Please note that this event takes place solely outside.
Sept. 4, 8:30 a.m. Local farms and food makers gather in the heart of Ossining Village on Saturdays for the Ossining Farmers Market. Stop by for lunch or a snack while you browse the village, on your way to the Hudson River waterfront, or before you hit the Croton Aqueduct trail.
Mid-Hudson River Valley:
Sept. 4, 9:30 a.m. Paddle the Hudson River with Kingston Parks & Recreation for their Fall Foliage Paddle. This paddle launches from Kingston Point Beach and includes instruction, equipment, and a guide.
Sept. 4, 4 p.m. What better way to show appreciation for farmland other than to photograph it? Join photographer Jane Haslam for this photography experience at McEnroe Organic Farm.
Sept. 4 and Sept. 5, noon. Explore local history on this self-guided History Crawl exploring Cold Spring’s nationally recognized Historic District.
Upper Hudson River Valley:
Sept. 3, 12:30 p.m. Taste Albany’s rapidly evolving culinary scene by exploring the food print of this historic city on the west bank of the Hudson River! Put on your walking shoes for the Historic Downtown Albany Food Tour.
Sept. 3, Sept. 4 and Sept. 5 10 a.m. Explore the restored historic interiors of the Thomas Cole National Historic Site to learn about the artist and environmentalist Thomas Cole (1801-1848) and see the exhibition “Cross Pollination: Heade, Cole, Church & Our Contemporary Moment.”
Sept. 4, 8 a.m. Get your binoculars ready for this Labor Day Weekend Bird Walk!
Join the Alan Devoe Bird Club on an exploration through Olana’s artist-designed landscape while keeping eyes and ears open for local birds.
The Hudson River Valley Ramble celebrates the history, culture, and natural resources of the Hudson River Valley National Heritage Area, as well as the amazing landscapes, communities, and trails throughout the region.
A 2012 study found that the Ramble provides an annual boost to the economy of the Hudson Valley of $21 million.
The Ramble is presented by the Hudson River Valley Greenway and Hudson River Valley National Heritage Area and is sponsored by The New York State Division of Tourism “I Love NY”; The New York State Department of Environmental Conservation’s Hudson River Estuary Program; The New York State Office of Parks, Recreation and Historic Preservation; and The National Park Service.
The Ramble is made possible by nearly 50 partner organizations.

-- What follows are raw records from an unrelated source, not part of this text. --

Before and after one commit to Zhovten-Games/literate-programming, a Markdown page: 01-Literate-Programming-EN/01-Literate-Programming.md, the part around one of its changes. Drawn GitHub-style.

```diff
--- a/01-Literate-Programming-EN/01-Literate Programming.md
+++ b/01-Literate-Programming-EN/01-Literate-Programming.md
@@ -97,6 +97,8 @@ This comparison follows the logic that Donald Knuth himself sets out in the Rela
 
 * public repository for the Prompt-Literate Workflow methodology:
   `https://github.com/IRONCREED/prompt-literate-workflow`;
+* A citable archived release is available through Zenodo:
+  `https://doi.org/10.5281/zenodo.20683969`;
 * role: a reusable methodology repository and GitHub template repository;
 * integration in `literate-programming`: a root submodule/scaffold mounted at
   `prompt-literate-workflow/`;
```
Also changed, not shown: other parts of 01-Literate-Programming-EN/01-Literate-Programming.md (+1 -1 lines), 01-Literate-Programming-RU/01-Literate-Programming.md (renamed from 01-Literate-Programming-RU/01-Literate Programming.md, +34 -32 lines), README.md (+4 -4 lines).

The Hudson River Valley National Heritage Area program was established by Congress in 1996 and is funded, in part, through the National Park Service, Department of Interior. The National Heritage Area expands on traditional approaches to resource stewardship by building public and private partnerships that help celebrate, preserve, protect, and interpret the nationally significant resources for the Hudson River Valley for the benefit of the nation.
The activities of the HRVNHA and its partners contribute $975 Million in annual economic benefit, supporting 9,888 jobs in the Hudson Valley and $112 million in local and state tax revenue.
The Hudson River Valley National Heritage Area is managed by the Hudson River Valley Greenway.